**What you will do:** Comb the records below for the string "from" and copy each line where it turns up.

Source data:
= = = =
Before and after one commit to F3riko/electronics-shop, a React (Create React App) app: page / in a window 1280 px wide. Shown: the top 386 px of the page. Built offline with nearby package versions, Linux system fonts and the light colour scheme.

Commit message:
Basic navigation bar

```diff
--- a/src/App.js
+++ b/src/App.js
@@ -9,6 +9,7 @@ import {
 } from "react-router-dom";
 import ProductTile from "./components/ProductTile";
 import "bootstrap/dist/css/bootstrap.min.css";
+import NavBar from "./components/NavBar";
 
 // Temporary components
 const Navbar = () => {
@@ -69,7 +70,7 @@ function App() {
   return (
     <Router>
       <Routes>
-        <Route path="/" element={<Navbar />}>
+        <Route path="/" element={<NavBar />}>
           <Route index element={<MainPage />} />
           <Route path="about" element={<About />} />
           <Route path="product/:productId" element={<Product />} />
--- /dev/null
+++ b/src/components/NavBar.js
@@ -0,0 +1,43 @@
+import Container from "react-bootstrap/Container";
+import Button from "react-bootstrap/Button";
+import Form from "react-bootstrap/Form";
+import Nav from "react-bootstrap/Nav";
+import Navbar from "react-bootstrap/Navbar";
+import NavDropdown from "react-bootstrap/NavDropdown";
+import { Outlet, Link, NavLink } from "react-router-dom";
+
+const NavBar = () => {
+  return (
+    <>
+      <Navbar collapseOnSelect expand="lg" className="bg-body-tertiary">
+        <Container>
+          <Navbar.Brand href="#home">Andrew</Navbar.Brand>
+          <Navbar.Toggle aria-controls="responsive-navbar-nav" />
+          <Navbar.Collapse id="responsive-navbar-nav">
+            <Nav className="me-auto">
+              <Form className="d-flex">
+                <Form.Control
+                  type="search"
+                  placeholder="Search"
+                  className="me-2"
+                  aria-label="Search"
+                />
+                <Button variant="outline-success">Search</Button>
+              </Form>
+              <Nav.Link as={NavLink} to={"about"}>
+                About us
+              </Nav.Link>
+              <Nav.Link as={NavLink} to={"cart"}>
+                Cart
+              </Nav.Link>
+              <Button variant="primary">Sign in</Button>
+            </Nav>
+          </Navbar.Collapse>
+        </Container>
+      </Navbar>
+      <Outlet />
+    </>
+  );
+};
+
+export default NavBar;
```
= = = =
**Answer box:**
 } from "react-router-dom";
 import ProductTile from "./components/ProductTile";
+import NavBar from "./components/NavBar";
+import Container from "react-bootstrap/Container";
+import Button from "react-bootstrap/Button";
+import Form from "react-bootstrap/Form";
+import Nav from "react-bootstrap/Nav";
+import Navbar from "react-bootstrap/Navbar";
+import NavDropdown from "react-bootstrap/NavDropdown";
+import { Outlet, Link, NavLink } from "react-router-dom";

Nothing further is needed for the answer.